Being an expat parent, we don’t have family to babysit for us or give us an hour of two break. Neither of us would trust someone else looking after her while our baby is so young. It’s probably been 10-20% more intense than if we’d been at home.
Living in Amsterdam vs. living in the UK, I know friends there are constantly in the car, doing more ‘to and fro’. In Amsterdam we do everything as a family and have everything on our doorstep. It makes life easy.
And, finally, do you have any words of wisdom for other Dads-to-be?
Looking back, I try to remember things as they are and not romanticise. Things have sometimes been hard. But reflection also makes me realise how many special moments we’ve had. This is a little person who’s only just learning to engage.
An important piece of advice I was given: don’t keep wishing for the future, just enjoy the now. People say “it’s great when they’re one …” etc. But actually it’s going to be great every day. I tend to think forwards too much. I’m glad I’m concentrating more on each day. I’ve got some way to go, but I’m trying to be ‘relaxed, chilled Dad’!
As a new parent lots of people give you advice. You think “yea, whatever” at the time. You don’t believe it – or you think you’ll be different. But you won’t! People aren’t trying to tell you how to raise your child they’re just trying to be helpful – so do absorb the advice even if you don’t use it. I’m guilty of getting short with people offering advice. But they’re just trying to be helpful based on their experience.
Also, if you snap at your partner, as the Dad it’s more important than ever that you admit if you’re wrong, take deep breaths and not let it get bigger. There’s 100 reasons you might be short with each other – sleep deprivation being a huge one – but you have to not turn it into a big argument.
Finally.

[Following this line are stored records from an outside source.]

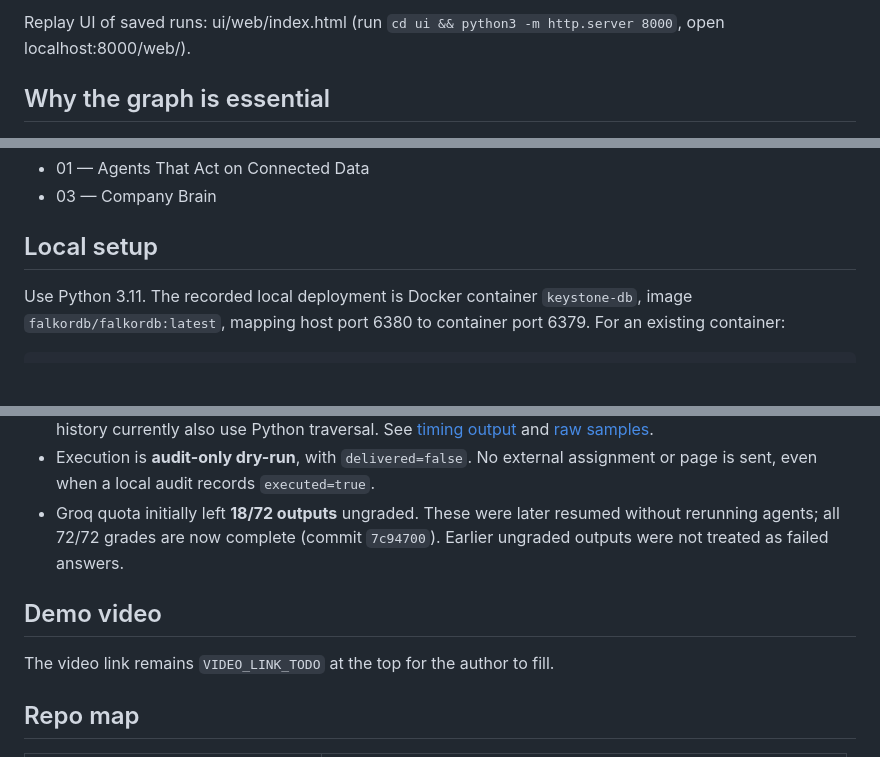
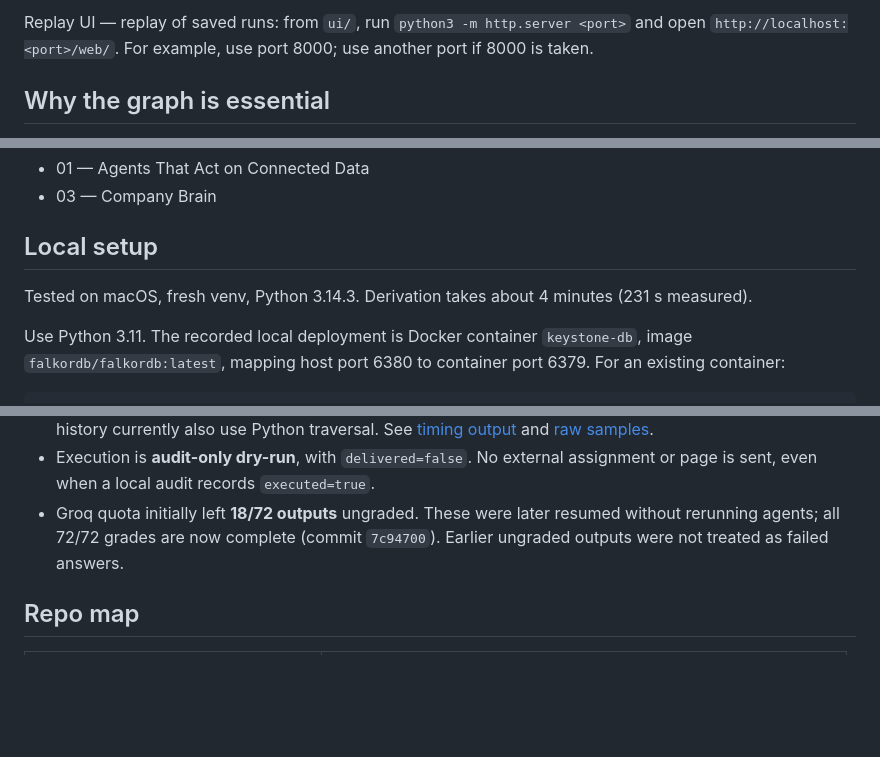
Before and after one commit to sohamsssssssssssssssss/Graph-Hacks-Context-for-AI-Agents, a Markdown page: README.md, 3 parts joined by grey strips. GitHub-like rendering; blank space fills up the shorter version.

```diff
--- a/README.md
+++ b/README.md
@@ -8,5 +8,5 @@ VIDEO_LINK_TODO
 
-Replay UI of saved runs: ui/web/index.html (run `cd ui && python3 -m http.server 8000`, open localhost:8000/web/).
+Replay UI — replay of saved runs: from `ui/`, run `python3 -m http.server <port>` and open `http://localhost:<port>/web/`. For example, use port 8000; use another port if 8000 is taken.
 
 ## Why the graph is essential
 
@@ -26,6 +26,8 @@ Replay UI of saved runs: ui/web/index.html (run `cd ui && python3 -m http.server
 - 03 — Company Brain
 
 ## Local setup
+
+Tested on macOS, fresh venv, Python 3.14.3. Derivation takes about 4 minutes (231 s measured).
 
 Use Python 3.11. The recorded local deployment is Docker container `keystone-db`, image `falkordb/falkordb:latest`, mapping host port 6380 to container port 6379. For an existing container:
 
@@ -225,10 +227,6 @@ SQLite used untuned status-index scans; ANALYZE was not run. The intended SQLite
 - Execution is **audit-only dry-run**, with `delivered=false`. No external assignment or page is sent, even when a local audit records `executed=true`.
 - Groq quota initially left **18/72 outputs** ungraded. These were later resumed without rerunning agents; all 72/72 grades are now complete (commit `7c94700`). Earlier ungraded outputs were not treated as failed answers.
 
-## Demo video
-
-The video link remains `VIDEO_LINK_TODO` at the top for the author to fill.
-
 ## Repo map
 
 | File | Purpose |
```
Also changed, not shown: other parts of README.md (+1 -1 lines).
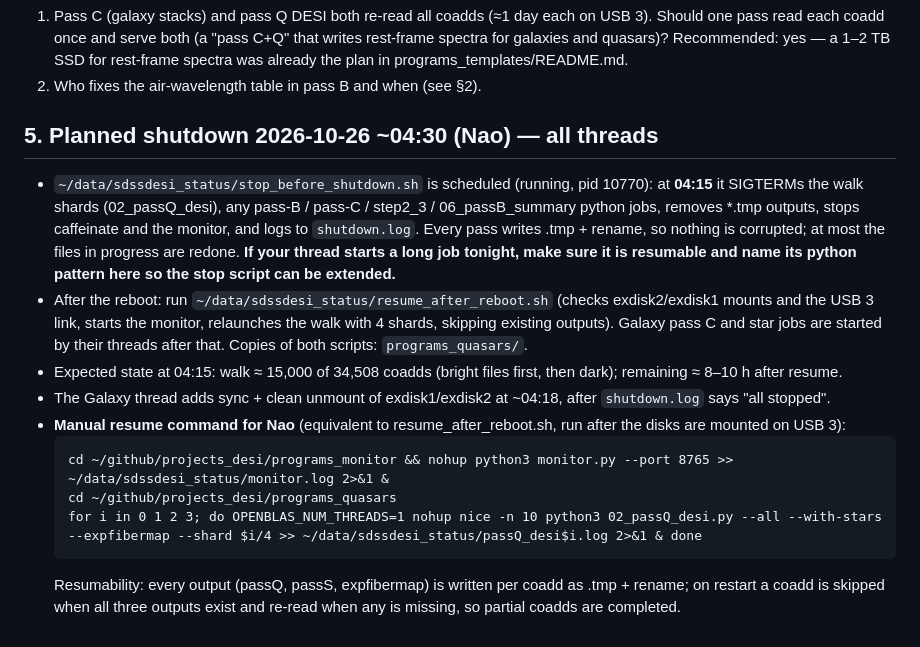
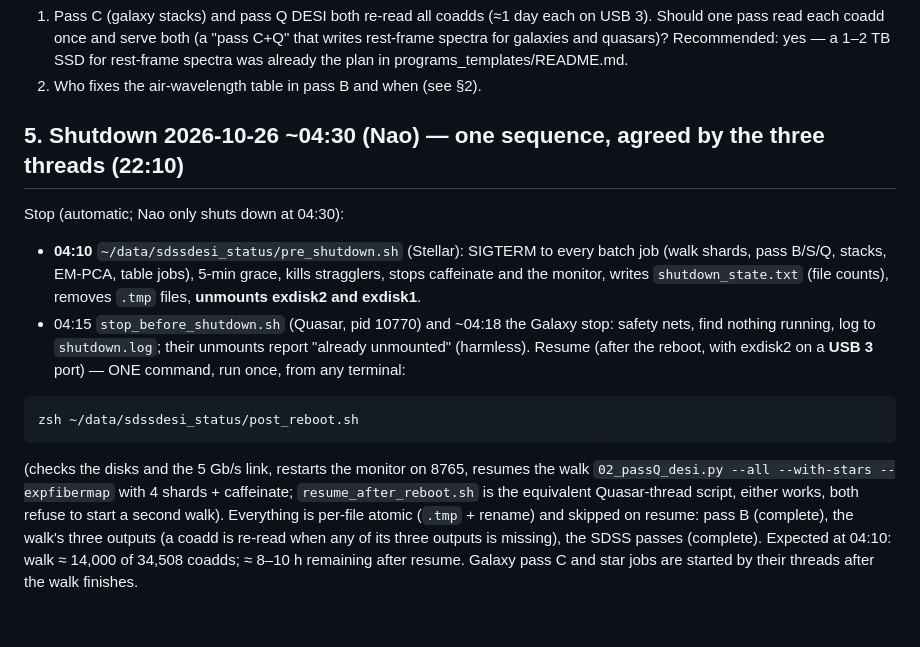
Before and after one commit to naosuzuki/projects_desi, a Markdown page: docs/COORDINATION.md, the part around the change. GitHub-like rendering.

Commit message:
COORDINATION 5: one agreed shutdown/resume sequence (Stellar stop 04:10, post_reboot.sh)
Co-Authored-By: Claude Fable 5.1 <noreply@anthropic.com>

````diff
--- a/docs/COORDINATION.md
+++ b/docs/COORDINATION.md
@@ -107,22 +107,20 @@ homogeneity test; rerun with the next refinement).
    yes — a 1–2 TB SSD for rest-frame spectra was already the plan in programs_templates/README.md.
 2. Who fixes the air-wavelength table in pass B and when (see §2).
 
-## 5. Planned shutdown 2026-10-26 ~04:30 (Nao) — all threads
-- `~/data/sdssdesi_status/stop_before_shutdown.sh` is scheduled (running, pid 10770): at **04:15** it SIGTERMs the walk
-  shards (02_passQ_desi), any pass-B / pass-C / step2_3 / 06_passB_summary python jobs, removes *.tmp outputs, stops
-  caffeinate and the monitor, and logs to `shutdown.log`. Every pass writes .tmp + rename, so nothing is corrupted;
-  at most the files in progress are redone. **If your thread starts a long job tonight, make sure it is resumable and
-  name its python pattern here so the stop script can be extended.**
-- After the reboot: run `~/data/sdssdesi_status/resume_after_reboot.sh` (checks exdisk2/exdisk1 mounts and the USB 3
-  link, starts the monitor, relaunches the walk with 4 shards, skipping existing outputs). Galaxy pass C and star jobs
-  are started by their threads after that. Copies of both scripts: `programs_quasars/`.
-- Expected state at 04:15: walk ≈ 15,000 of 34,508 coadds (bright files first, then dark); remaining ≈ 8–10 h after resume.
-- The Galaxy thread adds sync + clean unmount of exdisk1/exdisk2 at ~04:18, after `shutdown.log` says "all stopped".
-- **Manual resume command for Nao** (equivalent to resume_after_reboot.sh, run after the disks are mounted on USB 3):
-  ```
-  cd ~/github/projects_desi/programs_monitor && nohup python3 monitor.py --port 8765 >> ~/data/sdssdesi_status/monitor.log 2>&1 &
-  cd ~/github/projects_desi/programs_quasars
-  for i in 0 1 2 3; do OPENBLAS_NUM_THREADS=1 nohup nice -n 10 python3 02_passQ_desi.py --all --with-stars --expfibermap --shard $i/4 >> ~/data/sdssdesi_status/passQ_desi$i.log 2>&1 & done
-  ```
-  Resumability: every output (passQ, passS, expfibermap) is written per coadd as .tmp + rename; on restart a coadd is
-  skipped when all three outputs exist and re-read when any is missing, so partial coadds are completed.
+## 5. Shutdown 2026-10-26 ~04:30 (Nao) — one sequence, agreed by the three threads (22:10)
+Stop (automatic; Nao only shuts down at 04:30):
+- **04:10** `~/data/sdssdesi_status/pre_shutdown.sh` (Stellar): SIGTERM to every batch job (walk shards, pass B/S/Q, stacks,
+  EM-PCA, table jobs), 5-min grace, kills stragglers, stops caffeinate and the monitor, writes `shutdown_state.txt`
+  (file counts), removes `.tmp` files, **unmounts exdisk2 and exdisk1**.
+- 04:15 `stop_before_shutdown.sh` (Quasar, pid 10770) and ~04:18 the Galaxy stop: safety nets, find nothing running,
+  log to `shutdown.log`; their unmounts report "already unmounted" (harmless).
+Resume (after the reboot, with exdisk2 on a **USB 3** port) — ONE command, run once, from any terminal:
+```
+zsh ~/data/sdssdesi_status/post_reboot.sh
+```
+(checks the disks and the 5 Gb/s link, restarts the monitor on 8765, resumes the walk `02_passQ_desi.py --all --with-stars
+--expfibermap` with 4 shards + caffeinate; `resume_after_reboot.sh` is the equivalent Quasar-thread script, either works,
+both refuse to start a second walk). Everything is per-file atomic (`.tmp` + rename) and skipped on resume: pass B
+(complete), the walk's three outputs (a coadd is re-read when any of its three outputs is missing), the SDSS passes
+(complete). Expected at 04:10: walk ≈ 14,000 of 34,508 coadds; ≈ 8–10 h remaining after resume. Galaxy pass C and star
+jobs are started by their threads after the walk finishes.
````
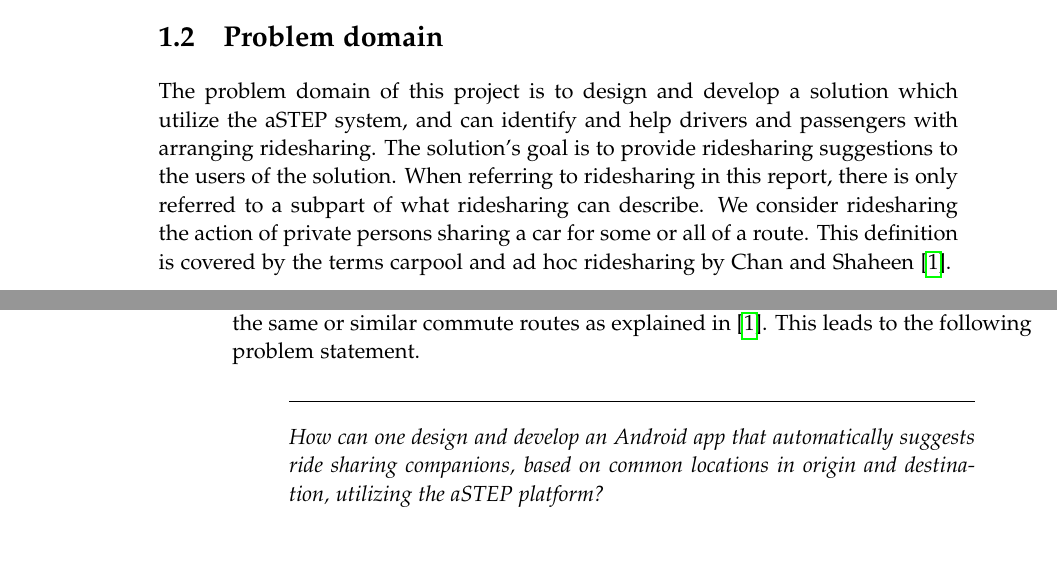
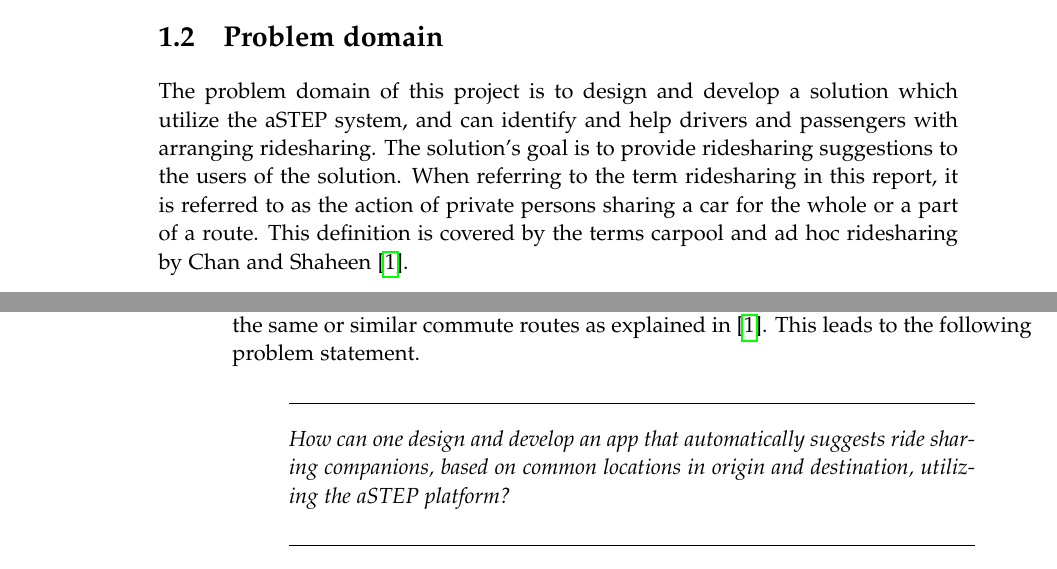
Before and after one commit to sw605/rapportsw6, a LaTeX thesis (master.tex, which reads sections/introduction/introduction.tex, sections/introduction/problemstatement.tex): two parts of pages 9 and 10 of 33, joined at a grey line, cut so that both start at the same text. Compiled offline with pdfLaTeX.

Commit message:
Also edited the problem statement to comply with Davide

```diff
--- a/sections/introduction/introduction.tex
+++ b/sections/introduction/introduction.tex
@@ -30,8 +30,7 @@ The 10 project groups are assigned to their respective tasks, with 7 project gro
 % Solution scope and definition
 The problem domain of this project is to design and develop a solution which utilize the aSTEP system, and can identify and help drivers and passengers with arranging ridesharing.
 The solution's goal is to provide ridesharing suggestions to the users of the solution.
-When referring to ridesharing in this report, there is only referred to a subpart of what ridesharing can describe.
-We consider ridesharing the action of private persons sharing a car for some or all of a route.
+When referring to the term ridesharing in this report, it is referred to as the action of private persons sharing a car for the whole or a part of a route.
 This definition is covered by the terms carpool and ad hoc ridesharing by \citet{doi:10.1080/01441647.2011.621557}.
 
 % Intention of the solution
--- a/sections/introduction/problemstatement.tex
+++ b/sections/introduction/problemstatement.tex
@@ -1,11 +1,11 @@
 \section{Problem Statement}
 % Metatext
-Sharing rides is advantageous in economical and environmental sense, but it is made tedious and   difficult due to the lack of knowledge of other people sharing the same or similar commute routes as explained in \cite{doi:10.1080/01441647.2011.621557}. This leads to the following problem statement.
+Sharing rides is advantageous in economical and environmental sense, but it is made tedious and difficult due to the lack of knowledge of other people sharing the same or similar commute routes as explained in \cite{doi:10.1080/01441647.2011.621557}. This leads to the following problem statement.
 
 % Actual problem statement
 {\addtolength{\leftskip}{10mm}\addtolength{\rightskip}{10mm}\noindent\hrulefill\it
 
-\noindent How can one design and develop an Android app that automatically suggests ride sharing companions, based on common locations in origin and destination, utilizing the aSTEP platform?
+\noindent How can one design and develop an app that automatically suggests ride sharing companions, based on common locations in origin and destination, utilizing the aSTEP platform?
 
 \noindent\hrulefill
 
```
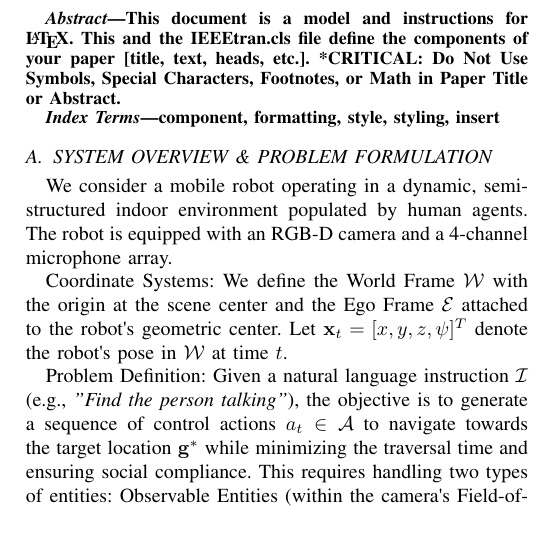
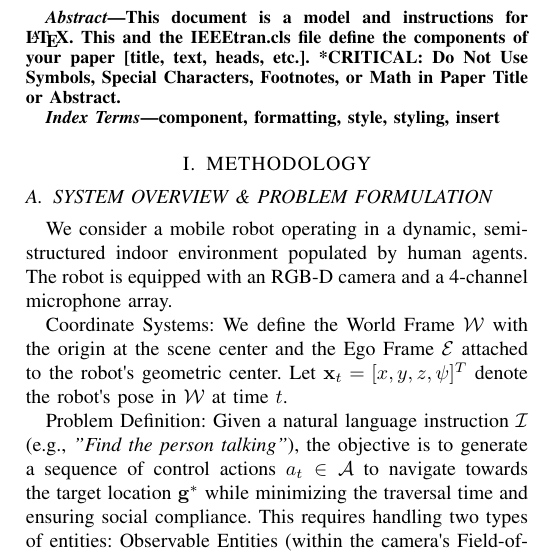
Before and after one commit to wiederholung/savnav-paper, a LaTeX paper (main.tex): part of one column of page 1 of 2, cut so that both start at the same text, the shorter picture padded with empty space. Compiled offline with pdfLaTeX; a missing font is replaced by an installed copy or a similar font; a LaTeX package or settings file that is missing is left out.

Commit message:
添加 .gitignore 文件并在 main.tex 中新增方法论部分

```diff
--- a/main.tex
+++ b/main.tex
@@ -65,6 +65,8 @@ or Math in Paper Title or Abstract.
 \begin{IEEEkeywords}
 component, formatting, style, styling, insert
 \end{IEEEkeywords}
+
+\section{METHODOLOGY}\label{methodology}
 
 \subsection{SYSTEM OVERVIEW \& PROBLEM
 FORMULATION}\label{system-overview--problem-formulation}
```
Also changed, not shown: 1 other file.
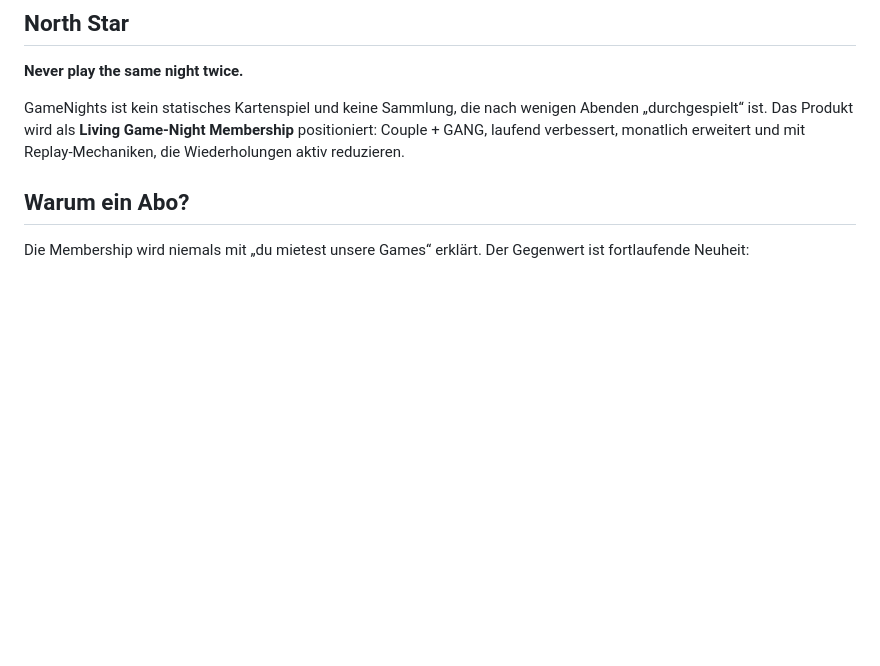
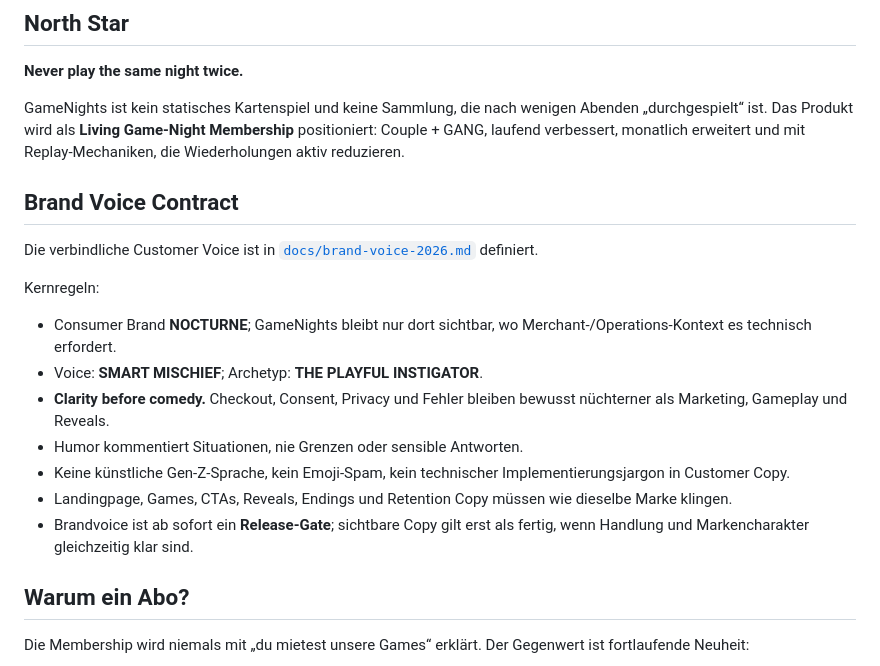
Before and after one commit to MasterMP88/gamevalut, a Markdown page: docs/masterplan-living-library-pricing-2026.md, the part around the change. GitHub-like rendering; blank space fills up the shorter version.

Commit message:
docs: bind brand voice into masterplan

```diff
--- a/docs/masterplan-living-library-pricing-2026.md
+++ b/docs/masterplan-living-library-pricing-2026.md
@@ -8,6 +8,20 @@ Datum: 2026-10-25
 **Never play the same night twice.**
 
 GameNights ist kein statisches Kartenspiel und keine Sammlung, die nach wenigen Abenden „durchgespielt“ ist. Das Produkt wird als **Living Game-Night Membership** positioniert: Couple + GANG, laufend verbessert, monatlich erweitert und mit Replay-Mechaniken, die Wiederholungen aktiv reduzieren.
+
+
+## Brand Voice Contract
+
+Die verbindliche Customer Voice ist in [`docs/brand-voice-2026.md`](./brand-voice-2026.md) definiert.
+
+Kernregeln:
+- Consumer Brand **NOCTURNE**; GameNights bleibt nur dort sichtbar, wo Merchant-/Operations-Kontext es technisch erfordert.
+- Voice: **SMART MISCHIEF**; Archetyp: **THE PLAYFUL INSTIGATOR**.
+- **Clarity before comedy.** Checkout, Consent, Privacy und Fehler bleiben bewusst nüchterner als Marketing, Gameplay und Reveals.
+- Humor kommentiert Situationen, nie Grenzen oder sensible Antworten.
+- Keine künstliche Gen-Z-Sprache, kein Emoji-Spam, kein technischer Implementierungsjargon in Customer Copy.
+- Landingpage, Games, CTAs, Reveals, Endings und Retention Copy müssen wie dieselbe Marke klingen.
+- Brandvoice ist ab sofort ein **Release-Gate**; sichtbare Copy gilt erst als fertig, wenn Handlung und Markencharakter gleichzeitig klar sind.
 
 ## Warum ein Abo?
 
```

If you say you’re going to be home at 7p.m. then 10 minutes late is too late! If your partner’s counting down the clock holding a crying baby, it’s unfair on them and the baby to be late.